Structured prediction is about predicting structured outputs from input data in contrast to predicting just a single number, like in classification or regression. For example:
- Natural language processing--automatic translation (output: sentences) or sentence parsing (output: parse trees)
- Bioinformatics--secondary structure prediction (output: bipartite graphs) or enzyme function prediction (output: path in a tree)
- Speech processing--automatic transcription (output: sentences) or text to speech (output: audio signal)
- Robotics--planning (output: sequence of actions)
Neural networks represent a brain metaphor for information processing. These models are biologically inspired rather than an exact replica of how the brain actually functions. Neural networks have been shown to be very promising systems in many forecasting applications and business classification applications due to their ability to learn from the data.
The artificial neural network learns by updating the network architecture and connection weights so that the network can efficiently perform a task. It can learn either from available training patterns or automatically learn from examples or input-output relations. The learning process is designed by one of the following:
- Knowing about available information
- Learning the paradigm--having a model from the environment
- Learning rules--figuring out the update process of weights
- Learning the algorithm--identifying a procedure to adjust weights by learning rules
There are four basic types of learning rules:
- Error correction rules
- Competitive learning
Deep learning refers to a rather wide class of machine learning techniques and architectures, with the hallmark of using many layers of non-linear information processing that are hierarchical in nature.

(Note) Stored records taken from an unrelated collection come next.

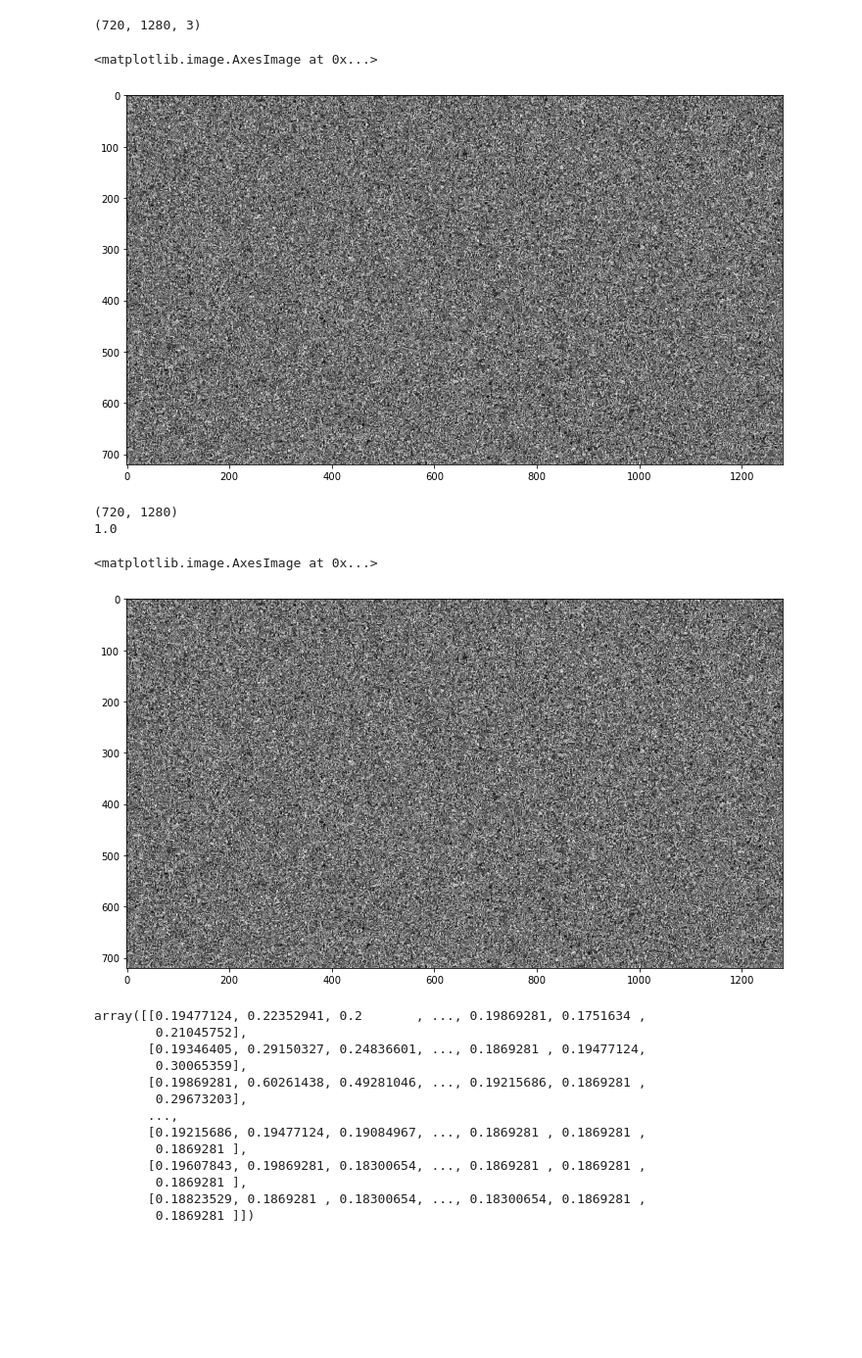
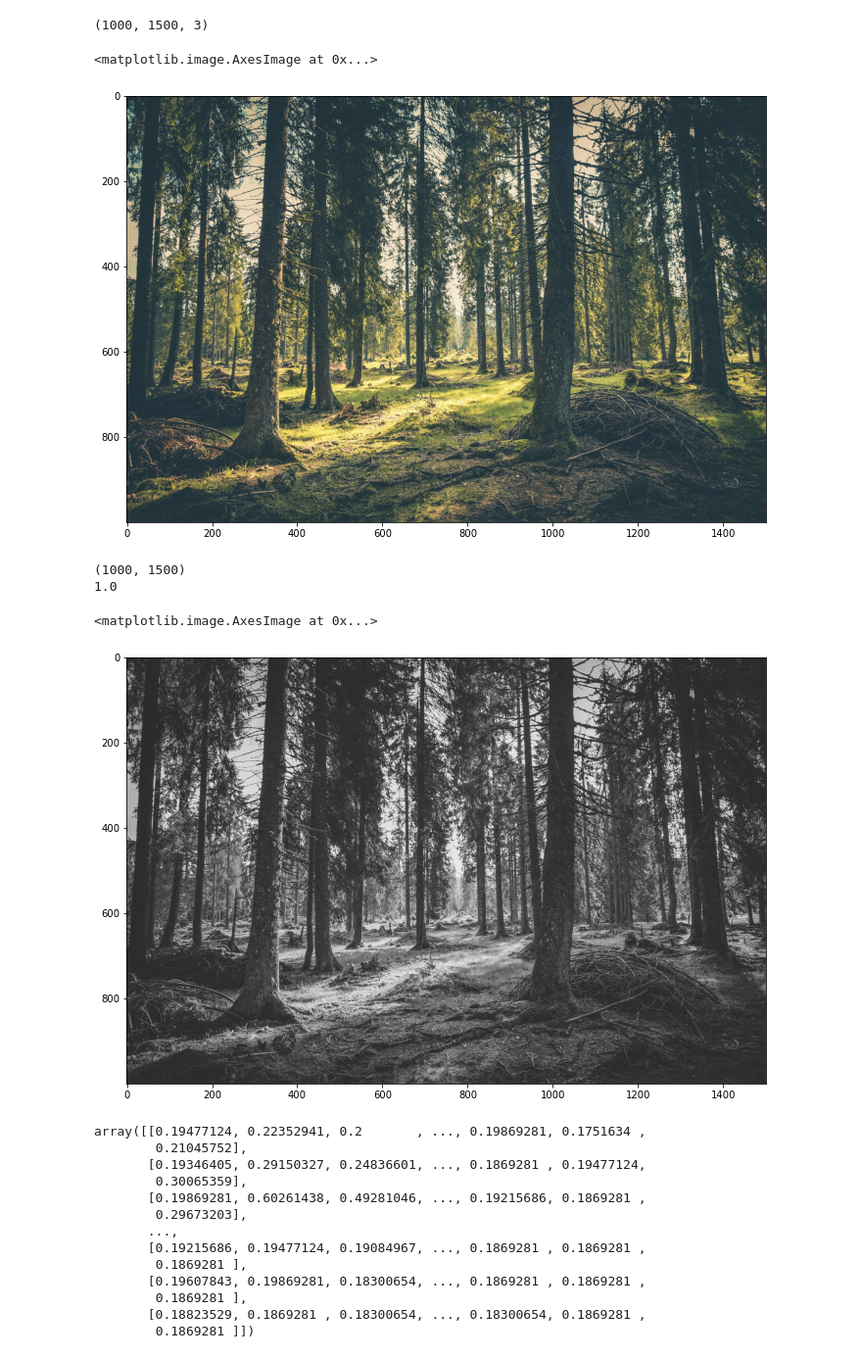
Before and after one commit to IonatanPerez/Cursos_DHDS_CN13, a Jupyter notebook: Clases/C45 - PCA/Ejemplo.ipynb, the cells around one changed output. Shown at 98% size. Drawn from its saved outputs; the diff is of its cells as text; code cells hidden in the pictures; blank space fills up the shorter version.

```diff
--- a/Clases/C45 - PCA/Ejemplo.ipynb
+++ b/Clases/C45 - PCA/Ejemplo.ipynb
@@ -1,18 +1,18 @@
 # %%
 import numpy as np
 from matplotlib.image import imread
 import matplotlib.pyplot as plt
 
-image_raw = imread("noise.jpg")
+image_raw = imread("Image_reduced.jpg")
 print(image_raw.shape)
 
 # Displaying the image
 plt.figure(figsize=[12,8])
 plt.imshow(image_raw)
 # %% [output]
-(720, 1280, 3)
+(1000, 1500, 3)
 <matplotlib.image.AxesImage at 0x...>
-[figure, old version]
+[figure, new version]
 # %%
 image_sum = image_raw.sum(axis=2)
 print(image_sum.shape)
@@ -23,10 +23,10 @@ print(image_bw.max())
 plt.figure(figsize=[12,8])
 plt.imshow(image_bw, cmap=plt.cm.gray)
 # %% [output]
-(720, 1280)
+(1000, 1500)
 1.0
 <matplotlib.image.AxesImage at 0x...>
-[figure, old version]
+[figure, new version]
 # %%
 image_bw
 # %% [output]
```
Also changed, not shown: parts of 4 cells of this notebook, 13 other files.
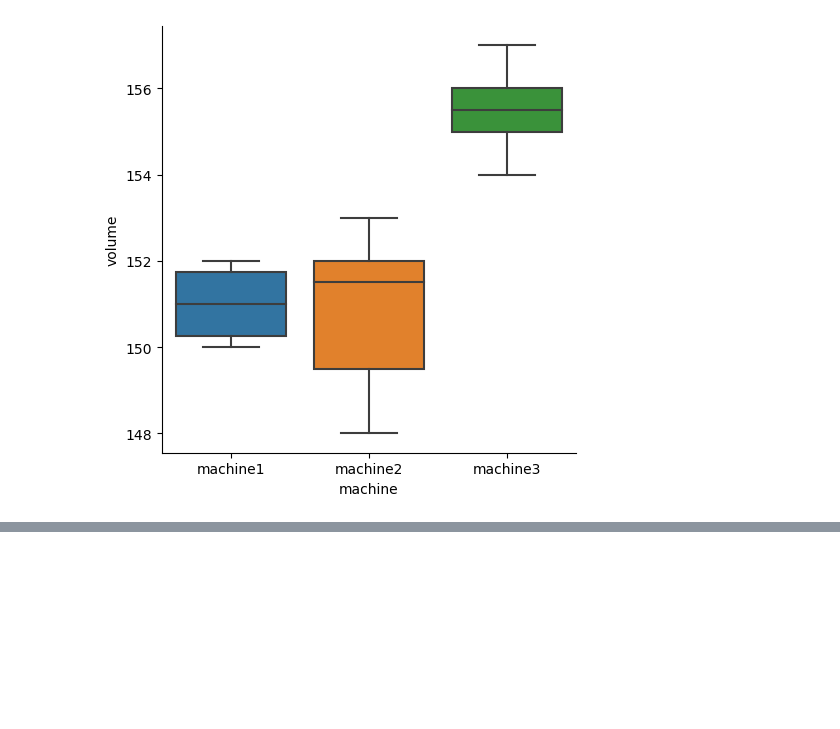
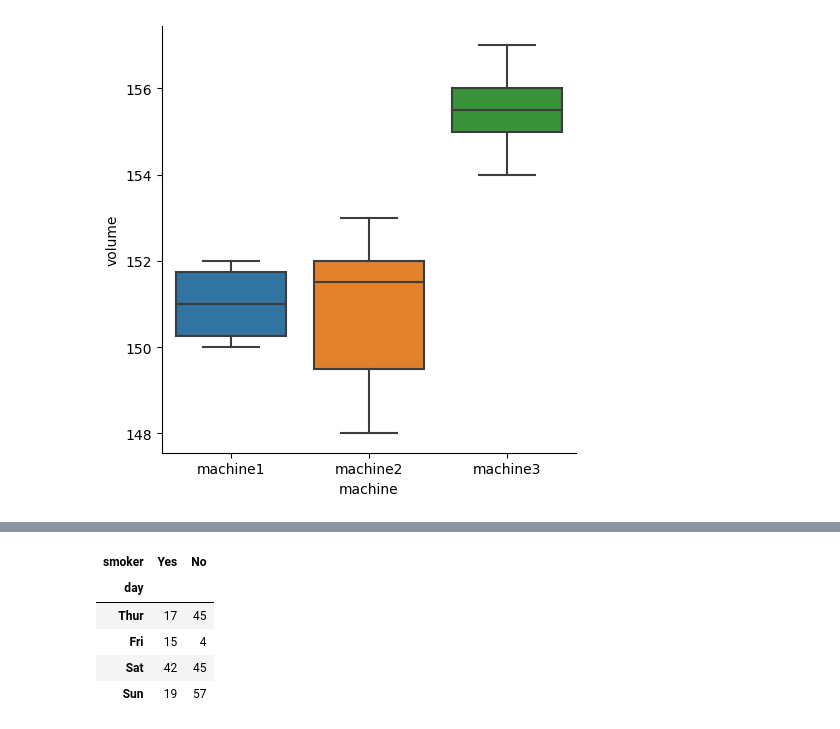
Before and after one commit to rahul-raoniar/Statistics-for-Data-Analysis-using-Python, a Jupyter notebook: 8 Hypothesis testing part 2 (two sample tests)/two_sample_tests.ipynb, the cells around one changed output, grey strips where cells are left out. Cells and saved outputs as stored; diff of their text form; code cells hidden in the pictures; blank space fills up the shorter version.

Commit message:
Added contigency table

```diff
--- a/8 Hypothesis testing part 2 (two sample tests)/two_sample_tests.ipynb
+++ b/8 Hypothesis testing part 2 (two sample tests)/two_sample_tests.ipynb
@@ -509,0 +634,8 @@ sns.catplot(data = m13,
+# %%
+### Let's use tips dataset
+
+# H0: There is no relationship between day and smoker
+# Ha: There is a relationship between day and smoker
+
+tips = sns.load_dataset('tips')
+tips.head()
@@ -509,0 +663,11 @@ sns.catplot(data = m13,
+# %%
+# Contigency table using pivot_table()
+
+tips.pivot_table(index = 'day', columns = 'smoker', aggfunc = 'count')['tip']
+# %% [output]
+| smoker | Yes | No |
+| day |  |  |
+| Thur | 17 | 45 |
+| Fri | 15 | 4 |
+| Sat | 42 | 45 |
+| Sun | 19 | 57 |
```
Also changed, not shown: parts of 22 cells of this notebook.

There are broadly three categories of deep learning architecture:
- Deep networks for unsupervised or generative learning
- Deep networks for supervised learning
- Hybrid deep networks